**What the task requires**
In the records below, find every line that contains "graph" and list it.

**The data**

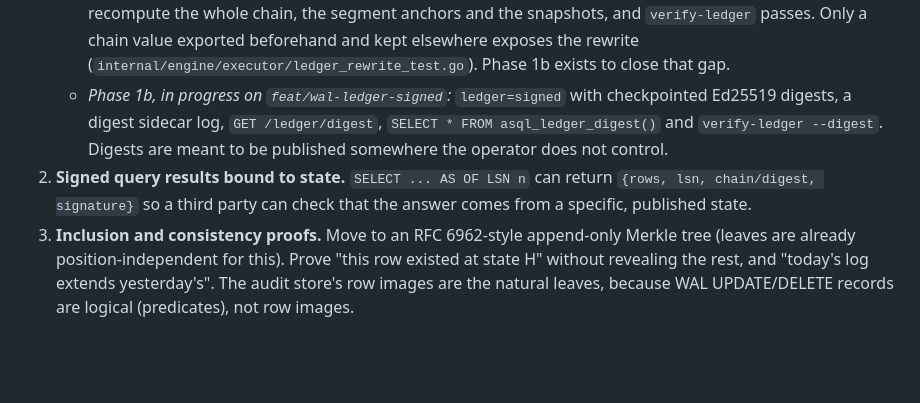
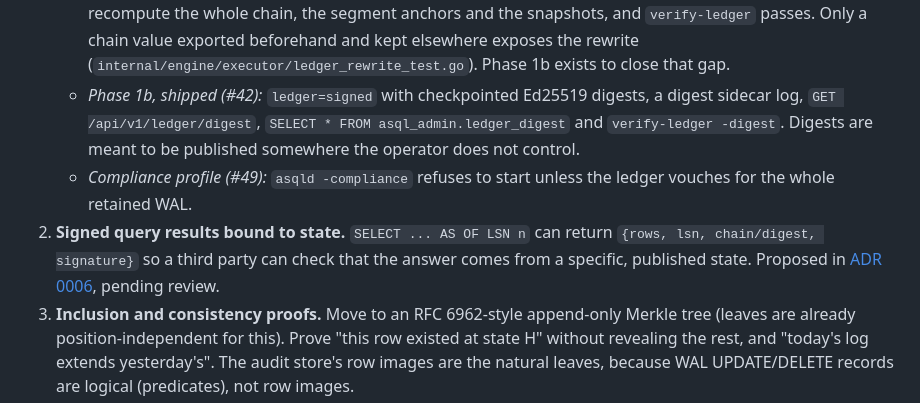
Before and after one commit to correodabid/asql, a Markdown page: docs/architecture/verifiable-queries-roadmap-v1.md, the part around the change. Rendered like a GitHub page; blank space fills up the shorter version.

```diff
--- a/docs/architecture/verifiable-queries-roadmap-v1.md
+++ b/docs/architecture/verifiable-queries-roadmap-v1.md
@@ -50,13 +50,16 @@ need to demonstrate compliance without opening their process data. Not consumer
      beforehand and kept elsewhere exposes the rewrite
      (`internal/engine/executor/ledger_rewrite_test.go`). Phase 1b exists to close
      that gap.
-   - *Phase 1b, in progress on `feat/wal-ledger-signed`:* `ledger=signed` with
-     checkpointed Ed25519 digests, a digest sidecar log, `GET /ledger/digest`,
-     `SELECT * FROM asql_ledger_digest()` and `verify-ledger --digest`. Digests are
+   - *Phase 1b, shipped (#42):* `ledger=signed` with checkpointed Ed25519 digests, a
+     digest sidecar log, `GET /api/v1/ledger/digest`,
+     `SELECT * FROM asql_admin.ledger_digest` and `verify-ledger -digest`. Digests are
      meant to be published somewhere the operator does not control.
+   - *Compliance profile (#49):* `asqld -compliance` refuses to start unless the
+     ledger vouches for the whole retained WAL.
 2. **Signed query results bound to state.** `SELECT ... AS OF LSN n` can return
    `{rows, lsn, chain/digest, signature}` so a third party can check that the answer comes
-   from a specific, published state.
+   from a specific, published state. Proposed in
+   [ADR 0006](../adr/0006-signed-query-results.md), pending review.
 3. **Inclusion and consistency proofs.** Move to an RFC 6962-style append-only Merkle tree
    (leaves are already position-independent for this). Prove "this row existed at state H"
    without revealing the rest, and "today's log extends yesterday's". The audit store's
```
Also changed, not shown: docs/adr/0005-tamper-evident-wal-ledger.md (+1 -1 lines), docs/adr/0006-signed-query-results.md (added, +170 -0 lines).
...
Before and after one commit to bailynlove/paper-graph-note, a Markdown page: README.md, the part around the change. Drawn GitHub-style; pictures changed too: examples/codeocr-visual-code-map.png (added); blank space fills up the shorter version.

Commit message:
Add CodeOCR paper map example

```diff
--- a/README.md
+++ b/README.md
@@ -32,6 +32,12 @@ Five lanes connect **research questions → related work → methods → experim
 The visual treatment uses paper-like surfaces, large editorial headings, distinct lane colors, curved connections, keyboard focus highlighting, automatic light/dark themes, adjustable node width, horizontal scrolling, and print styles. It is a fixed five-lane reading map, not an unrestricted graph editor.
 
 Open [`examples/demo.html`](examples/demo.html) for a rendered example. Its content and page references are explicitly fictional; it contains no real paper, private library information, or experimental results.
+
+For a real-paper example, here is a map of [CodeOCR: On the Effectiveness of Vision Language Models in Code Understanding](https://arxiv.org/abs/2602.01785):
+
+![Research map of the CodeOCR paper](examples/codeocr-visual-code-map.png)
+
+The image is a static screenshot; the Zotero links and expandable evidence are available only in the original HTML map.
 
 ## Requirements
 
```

**Exercise result**
Before and after one commit to bailynlove/paper-graph-note, a Markdown page: README.md, the part around the change. Drawn GitHub-style; pictures changed too: examples/codeocr-visual-code-map.png (added); blank space fills up the shorter version.
 The visual treatment uses paper-like surfaces, large editorial headings, distinct lane colors, curved connections, keyboard focus highlighting, automatic light/dark themes, adjustable node width, horizontal scrolling, and print styles. It is a fixed five-lane reading map, not an unrestricted graph editor.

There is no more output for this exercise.